- _Task instructions_: Reproduce the listing below in full and exactly; no pictures belong in the copy.

»»

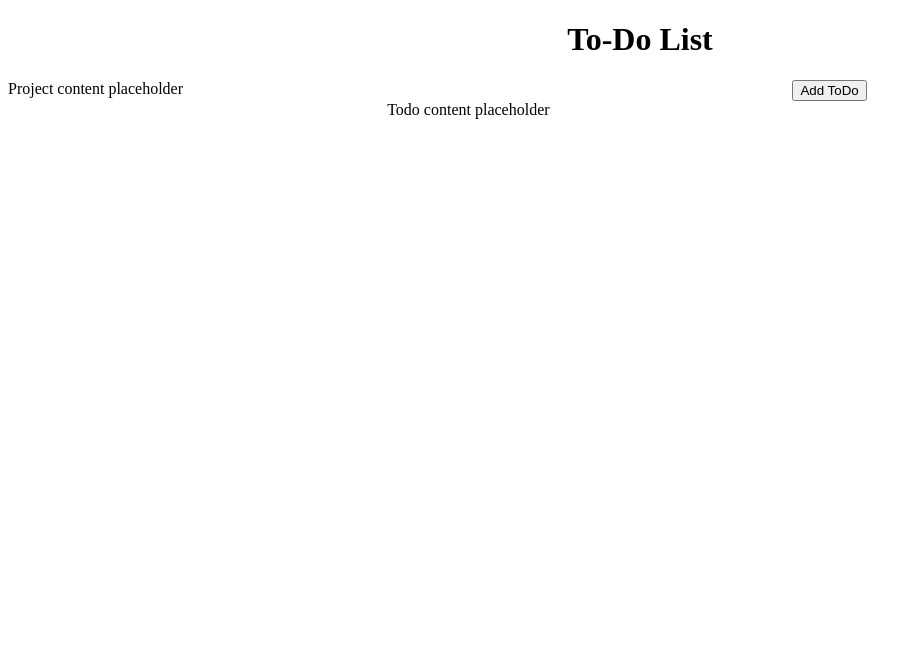
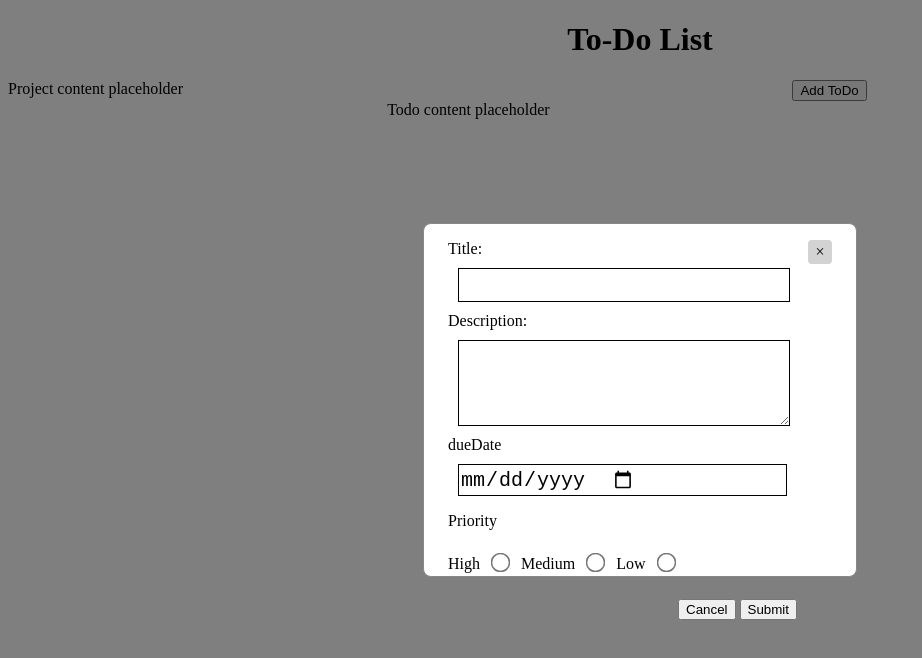
Before and after one commit to stsui1129/Todo-List, a plain HTML site: page index.html in a window 1280 px wide. Both pictures are taken after a click on the button "Add ToDo". Shown: the whole page, without its empty margins (0-922 px from the left). Drawn offline with Linux system fonts and the light colour scheme.

Commit message:
updated modal

```diff
--- a/index.html
+++ b/index.html
@@ -23,9 +23,9 @@
                 <label for="title">Title: </label>
                 <input type="text" name="title" id="title" required>
                 <label for="description">Description: </label>
-                <input type="text" name="description" id="description" required>
+                <textarea name="description" id="description" required></textarea>
                 <label for="dueDate">dueDate </label>
-                <input type="date" name="dueDate" id="dueDate" required>
+                <input type="date" name="dueDate" id="due-date" required>
                 <p>Priority</p>
                 <label for="priority">High</label>
                 <input type="radio" name="priority" id="high-priority">
@@ -44,12 +44,12 @@
 
         </div>
     </div>
-    <div class="add-todo-button">
-        <button class="trigger">Add ToDo</button>
-    </div>
+
 
     <div class="todo-content">
-
+        <div class="add-todo-button">
+            <button class="trigger">Add ToDo</button>
+        </div>
         Todo content placeholder
 
 
--- a/main.js
+++ b/main.js
@@ -1,32 +1 @@
-/*
- * ATTENTION: The "eval" devtool has been used (maybe by default in mode: "development").
- * This devtool is neither made for production nor for readable output files.
- * It uses "eval()" calls to create a separate source file in the browser devtools.
- * If you are trying to read the output file, select a different devtool (https://webpack.js.org/configuration/devtool/)
- * or disable the default devtool with "devtool: false".
- * If you are looking for production-ready output files, see mode: "production" (https://webpack.js.org/configuration/mode/).
- */
-/******/ (() => { // webpackBootstrap
-/******/ 	var __webpack_modules__ = ({
-
-/***/ "./src/index.js":
-/*!**********************!*\
-  !*** ./src/index.js ***!
-  \**********************/
-/***/ (() => {
-
-eval("console.log(\"testing\");\n\n//# sourceURL=webpack://todo-list/./src/index.js?");
-
-/***/ })
-
-/******/ 	});
-/************************************************************************/
-/******/
-/******/ 	// startup
-/******/ 	// Load entry module and return exports
-/******/ 	// This entry module can't be inlined because the eval devtool is used.
-/******/ 	var __webpack_exports__ = {};
-/******/ 	__webpack_modules__["./src/index.js"]();
-/******/
-/******/ })()
-;
+(()=>{const e=document.querySelector(".modal");function t(){e.classList.toggle("show-modal")}document.querySelector(".trigger").addEventListener("click",t),document.querySelector(".close-button").addEventListener("click",t),document.querySelector("#cancel-button").addEventListener("click",t)})();
--- a/style.css
+++ b/style.css
@@ -28,7 +28,57 @@ aside {
 
 }
 
+input {
+    display: flex;
+    margin: 10px;
+}
 
+.form-buttons {
+    float: right;
+    margin: 20px 35px;
+}
+
+input#title {
+    height: 30px;
+    width: 85%;
+    font-size: 20px;
+    border: solid 1px black;
+  }
+
+  #description {
+    display: flex;
+    margin: 10px;
+    height: 80px;
+    width: 85%;
+    font-size: 20px;
+    border: solid 1px black;
+  }
+
+  input#due-date {
+    height: 30px;
+    width: 85%;
+    font-size: 20px;
+    border: solid 1px black;
+  }
+
+  input[type=radio] {
+    display: inline-block;
+    transform: scale(1.5);
+  }
+
+.close-button {
+    float: right;
+    width: 1.5rem;
+    line-height: 1.5rem;
+    text-align: center;
+    cursor: pointer;
+    border-radius: 0.25rem;
+    background-color: lightgray;
+}
+
+.close-button:hover {
+    background-color: darkgray;
+}
 
 .modal {
     position: fixed;
@@ -45,6 +95,19 @@ aside {
     transition: visibility 0s linear 0.25s, opacity 0.25s 0s, transform 0.25s;
 }
 
+.modal-content {
+    position: absolute;
+    top: 50%; /* centre of screen */
+    left: 50%; /* centre of screen */
+    transform: translate(-50%, -50%);
+    background-color: white;
+    border: 1px solid #888;
+    padding: 1rem 1.5rem;
+    width: 30%;
+    height: 40%;
+    border-radius: 0.5rem;
+}
+
 .show-modal {
     opacity: 1;
     visibility: visible;
```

««

- _Answer to this task_:
Before and after one commit to stsui1129/Todo-List, a plain HTML site: page index.html in a window 1280 px wide. Both pictures are taken after a click on the button "Add ToDo". Shown: the whole page, without its empty margins (0-922 px from the left). Drawn offline with Linux system fonts and the light colour scheme.

Commit message:
updated modal

```diff
--- a/index.html
+++ b/index.html
@@ -23,9 +23,9 @@
                 <label for="title">Title: </label>
                 <input type="text" name="title" id="title" required>
                 <label for="description">Description: </label>
-                <input type="text" name="description" id="description" required>
+                <textarea name="description" id="description" required></textarea>
                 <label for="dueDate">dueDate </label>
-                <input type="date" name="dueDate" id="dueDate" required>
+                <input type="date" name="dueDate" id="due-date" required>
                 <p>Priority</p>
                 <label for="priority">High</label>
                 <input type="radio" name="priority" id="high-priority">
@@ -44,12 +44,12 @@
 
         </div>
     </div>
-    <div class="add-todo-button">
-        <button class="trigger">Add ToDo</button>
-    </div>
+
 
     <div class="todo-content">
-
+        <div class="add-todo-button">
+            <button class="trigger">Add ToDo</button>
+        </div>
         Todo content placeholder
 
 
--- a/main.js
+++ b/main.js
@@ -1,32 +1 @@
-/*
- * ATTENTION: The "eval" devtool has been used (maybe by default in mode: "development").
- * This devtool is neither made for production nor for readable output files.
- * It uses "eval()" calls to create a separate source file in the browser devtools.
- * If you are trying to read the output file, select a different devtool (https://webpack.js.org/configuration/devtool/)
- * or disable the default devtool with "devtool: false".
- * If you are looking for production-ready output files, see mode: "production" (https://webpack.js.org/configuration/mode/).
- */
-/******/ (() => { // webpackBootstrap
-/******/ 	var __webpack_modules__ = ({
-
-/***/ "./src/index.js":
-/*!**********************!*\
-  !*** ./src/index.js ***!
-  \**********************/
-/***/ (() => {
-
-eval("console.log(\"testing\");\n\n//# sourceURL=webpack://todo-list/./src/index.js?");
-
-/***/ })
-
-/******/ 	});
-/************************************************************************/
-/******/
-/******/ 	// startup
-/******/ 	// Load entry module and return exports
-/******/ 	// This entry module can't be inlined because the eval devtool is used.
-/******/ 	var __webpack_exports__ = {};
-/******/ 	__webpack_modules__["./src/index.js"]();
-/******/
-/******/ })()
-;
+(()=>{const e=document.querySelector(".modal");function t(){e.classList.toggle("show-modal")}document.querySelector(".trigger").addEventListener("click",t),document.querySelector(".close-button").addEventListener("click",t),document.querySelector("#cancel-button").addEventListener("click",t)})();
--- a/style.css
+++ b/style.css
@@ -28,7 +28,57 @@ aside {
 
 }
 
+input {
+    display: flex;
+    margin: 10px;
+}
 
+.form-buttons {
+    float: right;
+    margin: 20px 35px;
+}
+
+input#title {
+    height: 30px;
+    width: 85%;
+    font-size: 20px;
+    border: solid 1px black;
+  }
+
+  #description {
+    display: flex;
+    margin: 10px;
+    height: 80px;
+    width: 85%;
+    font-size: 20px;
+    border: solid 1px black;
+  }
+
+  input#due-date {
+    height: 30px;
+    width: 85%;
+    font-size: 20px;
+    border: solid 1px black;
+  }
+
+  input[type=radio] {
+    display: inline-block;
+    transform: scale(1.5);
+  }
+
+.close-button {
+    float: right;
+    width: 1.5rem;
+    line-height: 1.5rem;
+    text-align: center;
+    cursor: pointer;
+    border-radius: 0.25rem;
+    background-color: lightgray;
+}
+
+.close-button:hover {
+    background-color: darkgray;
+}
 
 .modal {
     position: fixed;
@@ -45,6 +95,19 @@ aside {
     transition: visibility 0s linear 0.25s, opacity 0.25s 0s, transform 0.25s;
 }
 
+.modal-content {
+    position: absolute;
+    top: 50%; /* centre of screen */
+    left: 50%; /* centre of screen */
+    transform: translate(-50%, -50%);
+    background-color: white;
+    border: 1px solid #888;
+    padding: 1rem 1.5rem;
+    width: 30%;
+    height: 40%;
+    border-radius: 0.5rem;
+}
+
 .show-modal {
     opacity: 1;
     visibility: visible;
```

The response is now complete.